Unfortunately, this is not always possible. So if these issues have been consistently happening without sufficient acknowledgment, and it's interfering with your job satisfaction and quality of life on a regular basis, it may be time to consider a change.Read More
One of the most important and meaningful things in my work is making contact with each of my clients. Without relational contact, whatever work my clients and I do together becomes irrelevant, indigestible, insoluble, and fragmented, which can be traumatizing, re-activating, and particularly harmful on micro and macro levels. That’s not to say rifts and miscommunications don’t happen, even when we are aiming for contact. In fact, that’s often the life blood of our work together, as these inevitable rifts let us know that something is feeling missed inside of you, and therefore there is something that needs to be found and contacted.
So how can you and I make contact, even when you may be feeling an intuitive skepticism and mistrust of what I represent, or even what the vulnerability of emotional contact represents?
I think it has a lot to do with how both of us understand, and can speak to, power, privilege, and hegemony. If I don’t recognize and own my power in the therapeutic dyad, then it is more likely to be misused or enacted without resolution.
In service of a truly transformative experience for my clients and society at large, I aim to stay alive and awake in my radicalism even while maintaining a kind of therapeutic neutrality that is important to my work.Read More
I was talking with a therapist friend today about our personal relationships with authority. We were sharing that, as therapists, we have a particular authority that we as non-therapists might also rail against. As therapists, we have authority in the room. Whether we like it or not, there is often a power differential in the clinical hour. But that authority does not have to be a toxic one, and in fact, can become the very container in which to support profound transformation and growth. Here’s how I think that can happen.Read More
"Caring for myself is not self-indulgence, it is self-preservation, and that is an act of political warfare." –Audre Lorde
Showing up can mean a lot of things.
It can mean marching in the streets.
It can mean donating to local groups dedicated to lifting up the lives of people in marginalized communities.
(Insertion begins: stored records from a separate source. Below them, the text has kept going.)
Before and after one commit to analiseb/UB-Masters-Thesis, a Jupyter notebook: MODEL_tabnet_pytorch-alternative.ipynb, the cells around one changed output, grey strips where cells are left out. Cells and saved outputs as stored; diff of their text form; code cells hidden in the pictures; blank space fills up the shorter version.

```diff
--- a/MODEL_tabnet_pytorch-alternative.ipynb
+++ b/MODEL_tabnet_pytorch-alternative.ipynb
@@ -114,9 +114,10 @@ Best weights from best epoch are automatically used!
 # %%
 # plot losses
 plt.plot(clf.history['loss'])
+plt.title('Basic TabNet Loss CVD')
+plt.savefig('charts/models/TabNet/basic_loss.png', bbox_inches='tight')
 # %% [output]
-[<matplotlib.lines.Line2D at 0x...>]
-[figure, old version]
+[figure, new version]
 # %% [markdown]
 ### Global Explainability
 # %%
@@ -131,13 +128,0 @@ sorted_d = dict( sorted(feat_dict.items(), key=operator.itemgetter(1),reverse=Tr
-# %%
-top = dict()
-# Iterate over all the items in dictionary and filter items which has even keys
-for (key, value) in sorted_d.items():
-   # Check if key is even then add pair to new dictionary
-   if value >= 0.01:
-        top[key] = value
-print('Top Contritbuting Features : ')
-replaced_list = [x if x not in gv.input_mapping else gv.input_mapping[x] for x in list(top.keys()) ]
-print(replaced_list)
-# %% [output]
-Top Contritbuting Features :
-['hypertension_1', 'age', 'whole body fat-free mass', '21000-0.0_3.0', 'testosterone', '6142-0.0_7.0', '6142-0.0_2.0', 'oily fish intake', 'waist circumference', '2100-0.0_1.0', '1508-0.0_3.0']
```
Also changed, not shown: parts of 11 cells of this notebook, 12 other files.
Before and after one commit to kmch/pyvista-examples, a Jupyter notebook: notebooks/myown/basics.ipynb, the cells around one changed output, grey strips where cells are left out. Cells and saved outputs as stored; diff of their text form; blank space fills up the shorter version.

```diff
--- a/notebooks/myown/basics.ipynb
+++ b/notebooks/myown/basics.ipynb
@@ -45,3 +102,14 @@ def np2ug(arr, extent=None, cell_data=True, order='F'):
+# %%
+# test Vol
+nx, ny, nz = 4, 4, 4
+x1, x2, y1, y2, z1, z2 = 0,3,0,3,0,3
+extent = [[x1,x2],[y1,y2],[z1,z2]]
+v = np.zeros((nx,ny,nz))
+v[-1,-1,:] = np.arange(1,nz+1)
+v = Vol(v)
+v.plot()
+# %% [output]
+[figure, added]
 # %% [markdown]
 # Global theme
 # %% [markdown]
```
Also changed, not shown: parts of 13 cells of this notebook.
It can mean sleeping in when you are tired.
It can mean supporting good journalism by subscribing to newspapers and magazines who prioritize unbiased reporting.
It can mean reading books, poems, and speeches by revolutionaries who have come before us, and those on the ground working to make sure our hard-won rights are not stripped from us and the ones we love.
It can mean hosting friends at your home who are willing to talk about the hard stuff.
It can mean less visible ways of showing up when staying home is necessary.
It can mean honoring the process of grieving, taking the risk of loving, daring to make space for your voice and the voices of those at risk.
There is room for all of us in this.